**The problem:** Give all of the data again exactly as written, omitting every image.
━━ Records supplied ━━
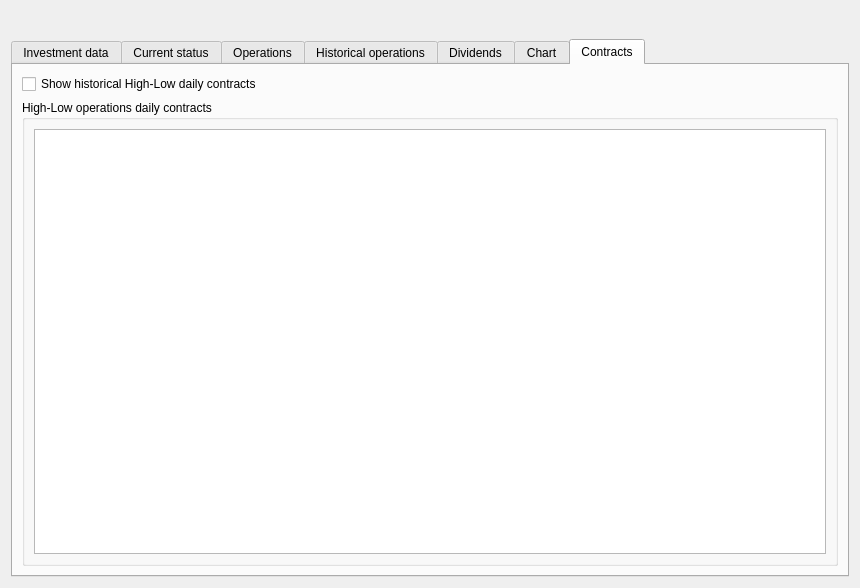
Old version of the form xulpymoney/ui/frmInvestmentReport.ui in the repository turulomio/xulpymoney.
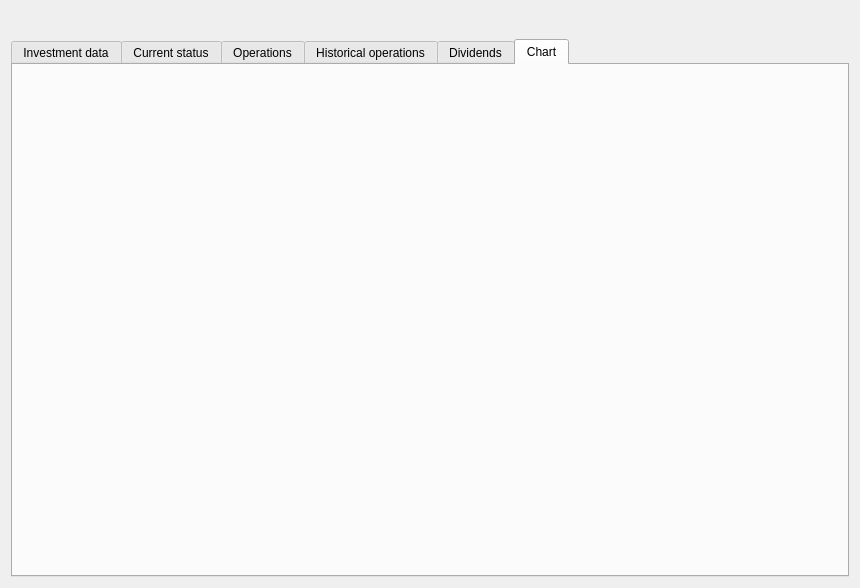
New version of the form. Icons and pictures are not drawn. Custom widgets are drawn as their Qt base class.

The edit to the form file:
```diff
--- a/xulpymoney/ui/frmInvestmentReport.ui
+++ b/xulpymoney/ui/frmInvestmentReport.ui
@@ -49,7 +49,7 @@
         <bool>true</bool>
        </property>
        <property name="currentIndex">
-        <number>6</number>
+        <number>5</number>
        </property>
        <widget class="QWidget" name="tab_12">
         <attribute name="icon">
@@ -687,59 +687,6 @@
          </item>
         </layout>
        </widget>
-       <widget class="QWidget" name="tabContracts">
-        <attribute name="icon">
-         <iconset resource="../images/xulpymoney.qrc">
-          <normaloff>:/xulpymoney/history2.png</normaloff>:/xulpymoney/history2.png</iconset>
-        </attribute>
-        <attribute name="title">
-         <string>Contracts</string>
-        </attribute>
-        <layout class="QHBoxLayout" name="horizontalLayout_19">
-         <item>
-          <layout class="QVBoxLayout" name="verticalLayout_17">
-           <item>
-            <widget class="QCheckBox" name="chkHistoricalContracts">
-             <property name="text">
-              <string>Show historical High-Low daily contracts</string>
-             </property>
-            </widget>
-           </item>
-           <item>
-            <widget class="QGroupBox" name="grpHlContracts">
-             <property name="title">
-              <string>High-Low operations daily contracts</string>
-             </property>
-             <layout class="QHBoxLayout" name="horizontalLayout_18">
-              <item>
-               <widget class="myQTableWidget" name="tblHlContracts">
-                <property name="contextMenuPolicy">
-                 <enum>Qt::CustomContextMenu</enum>
-                </property>
-                <property name="editTriggers">
-                 <set>QAbstractItemView::NoEditTriggers</set>
-                </property>
-                <property name="alternatingRowColors">
-                 <bool>true</bool>
-                </property>
-                <property name="selectionMode">
-                 <enum>QAbstractItemView::SingleSelection</enum>
-                </property>
-                <property name="selectionBehavior">
-                 <enum>QAbstractItemView::SelectRows</enum>
-                </property>
-                <attribute name="verticalHeaderVisible">
-                 <bool>false</bool>
-                </attribute>
-               </widget>
-              </item>
-             </layout>
-            </widget>
-           </item>
-          </layout>
-         </item>
-        </layout>
-       </widget>
       </widget>
      </item>
     </layout>
```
━━━
**Task answer:**
Old version of the form xulpymoney/ui/frmInvestmentReport.ui in the repository turulomio/xulpymoney.
New version of the form. Icons and pictures are not drawn. Custom widgets are drawn as their Qt base class.

The edit to the form file:
```diff
--- a/xulpymoney/ui/frmInvestmentReport.ui
+++ b/xulpymoney/ui/frmInvestmentReport.ui
@@ -49,7 +49,7 @@
         <bool>true</bool>
        </property>
        <property name="currentIndex">
-        <number>6</number>
+        <number>5</number>
        </property>
        <widget class="QWidget" name="tab_12">
         <attribute name="icon">
@@ -687,59 +687,6 @@
          </item>
         </layout>
        </widget>
-       <widget class="QWidget" name="tabContracts">
-        <attribute name="icon">
-         <iconset resource="../images/xulpymoney.qrc">
-          <normaloff>:/xulpymoney/history2.png</normaloff>:/xulpymoney/history2.png</iconset>
-        </attribute>
-        <attribute name="title">
-         <string>Contracts</string>
-        </attribute>
-        <layout class="QHBoxLayout" name="horizontalLayout_19">
-         <item>
-          <layout class="QVBoxLayout" name="verticalLayout_17">
-           <item>
-            <widget class="QCheckBox" name="chkHistoricalContracts">
-             <property name="text">
-              <string>Show historical High-Low daily contracts</string>
-             </property>
-            </widget>
-           </item>
-           <item>
-            <widget class="QGroupBox" name="grpHlContracts">
-             <property name="title">
-              <string>High-Low operations daily contracts</string>
-             </property>
-             <layout class="QHBoxLayout" name="horizontalLayout_18">
-              <item>
-               <widget class="myQTableWidget" name="tblHlContracts">
-                <property name="contextMenuPolicy">
-                 <enum>Qt::CustomContextMenu</enum>
-                </property>
-                <property name="editTriggers">
-                 <set>QAbstractItemView::NoEditTriggers</set>
-                </property>
-                <property name="alternatingRowColors">
-                 <bool>true</bool>
-                </property>
-                <property name="selectionMode">
-                 <enum>QAbstractItemView::SingleSelection</enum>
-                </property>
-                <property name="selectionBehavior">
-                 <enum>QAbstractItemView::SelectRows</enum>
-                </property>
-                <attribute name="verticalHeaderVisible">
-                 <bool>false</bool>
-                </attribute>
-               </widget>
-              </item>
-             </layout>
-            </widget>
-           </item>
-          </layout>
-         </item>
-        </layout>
-       </widget>
       </widget>
      </item>
     </layout>
```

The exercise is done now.